shortened limbs (arms and legs) and a small chest with short ribs. As infants with hypochondrogenesis have small chests and abnormal ribs, their lungs are underdeveloped, which leads to respiratory (breathing) difficulties at birth.
Hypochondrogenesis is one of the most severe conditions in a spectrum of disorders caused by mutations in the COL2A1 gene. This gene provides instructions for making a protein that forms type II collagen. This type of collagen is found mostly in the clear gel that fills the eyeball (the vitreous) and in cartilage. Cartilage is a tough, flexible tissue that makes up much of the skeleton during early development.

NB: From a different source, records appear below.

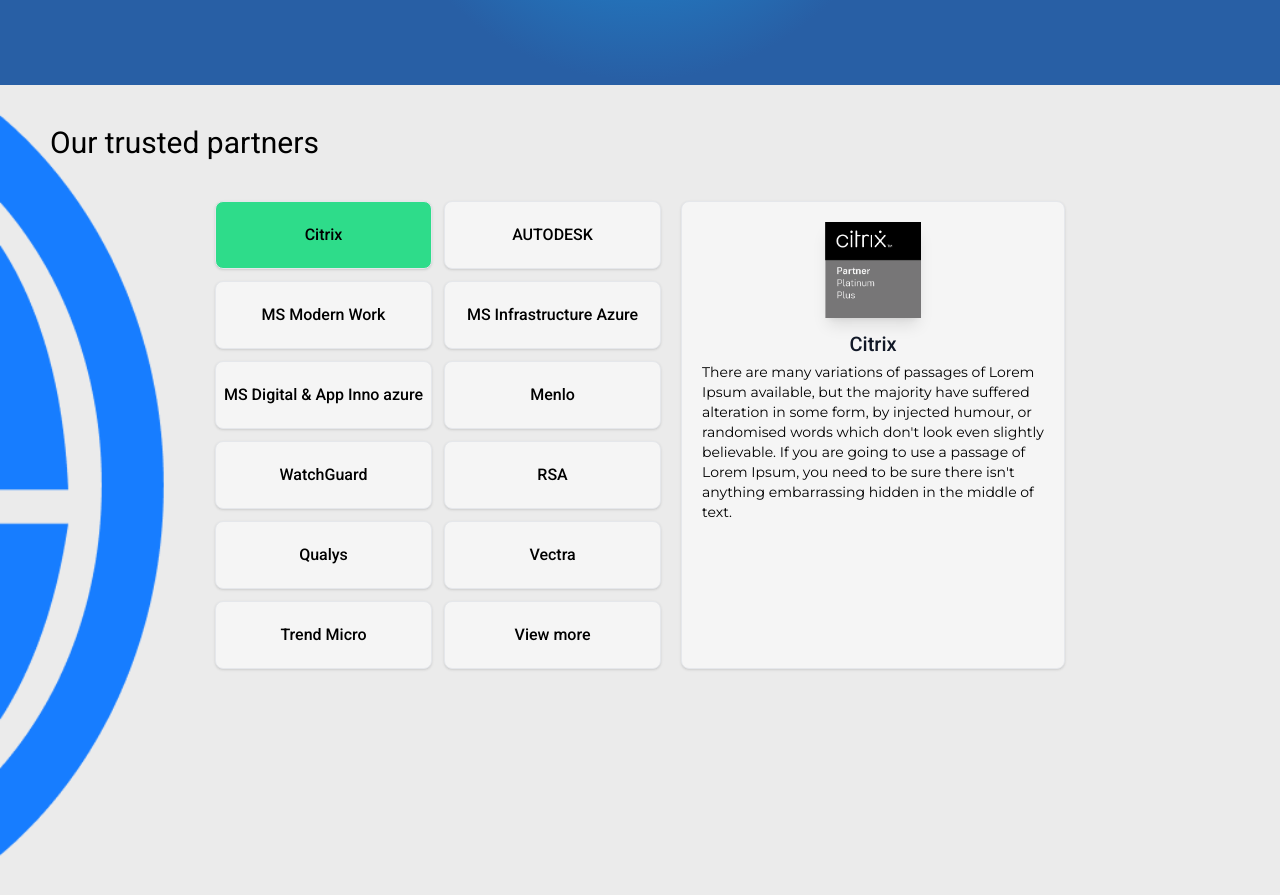
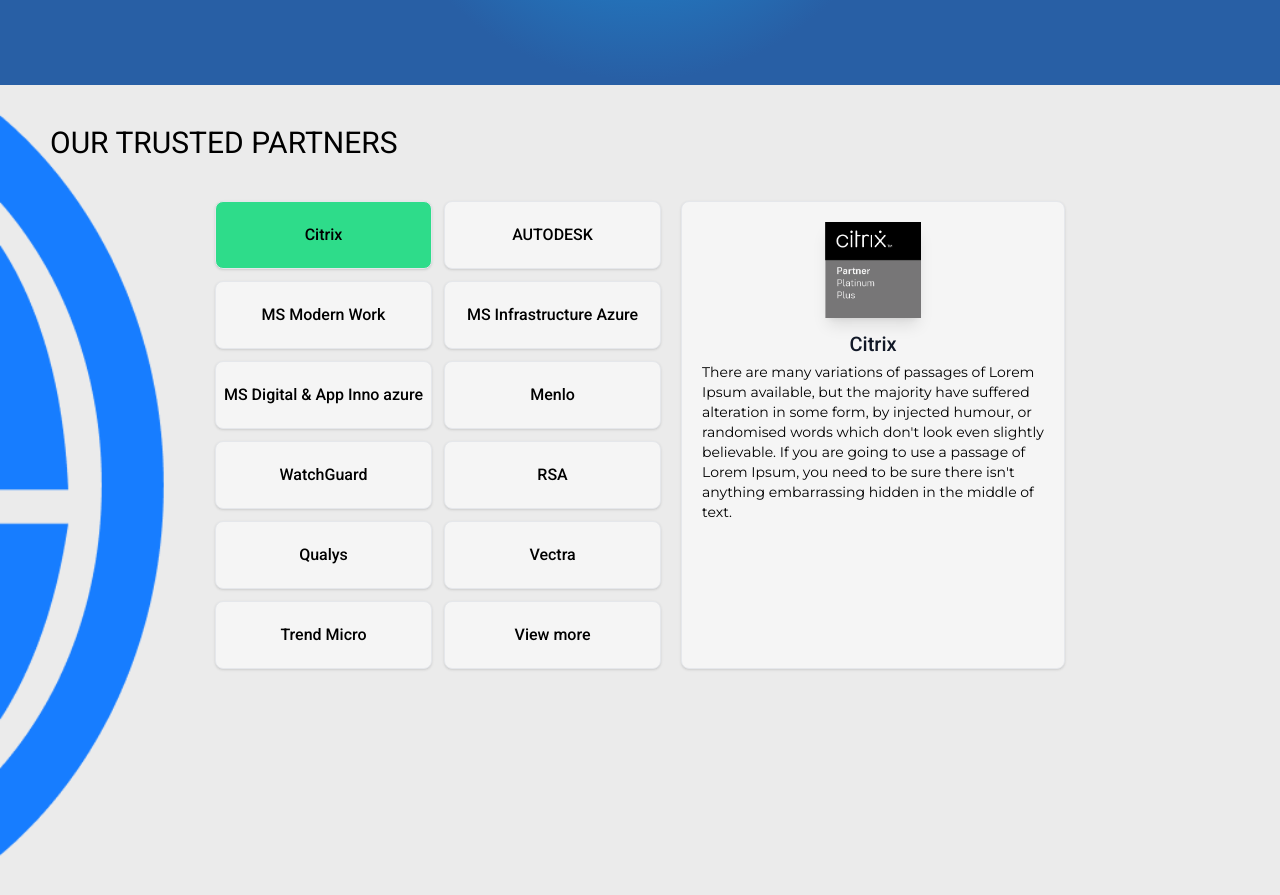
Before and after one commit to geminiAcct/stc-demo, a React (Vite) app: page / in a window 1280 px wide. Shown: the part 1320-2215 px from the top of the page. Built offline with nearby package versions, Linux system fonts and the light colour scheme; a web font is replaced by a local one.

Commit message:
partners header edit

```diff
--- a/src/sections/Partners.jsx
+++ b/src/sections/Partners.jsx
@@ -7,7 +7,7 @@
       className="h-screen flex flex-col gap-10	 px-[50px] py-10 "
       id="partners"
     >
-      <h1 className="text-3xl font-roboto ">Our trusted partners</h1>
+      <h1 className="text-3xl font-roboto uppercase">Our trusted partners</h1>
       <Tabs tabs={products} />
     </div>
   );
```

Most cartilage is later converted to bone, except for the cartilage that continues to cover and protect the ends of bones and is present in the nose and external ears.
Affected infants have short arms and legs, a small chest with short ribs, and underdeveloped lungs. The spinal bones (vertebrae) in the neck and part of the pelvis (the sacrum) do not harden, or ossify, properly. The face appears flat and oval-shaped, with widely spaced eyes, a small chin, and, in some cases, an opening in the roof of the mouth called a cleft palate. The abdomen is enlarged, and excess fluid may build up in the body before birth (a condition called hydrops fetalis).
There is no cure or treatment for hypochondrogenesis. If the diagnosis is made prior to birth, the parents may wish to meet with a neonatalogist to discuss management of the birth. If hypochondrogenesis is detected during a pregnancy, patients have the option to terminate the pregnancy based upon the lethality of this condition. This is a very personal decision and should be made following serious counseling about the nature and outcome of this diagnosis.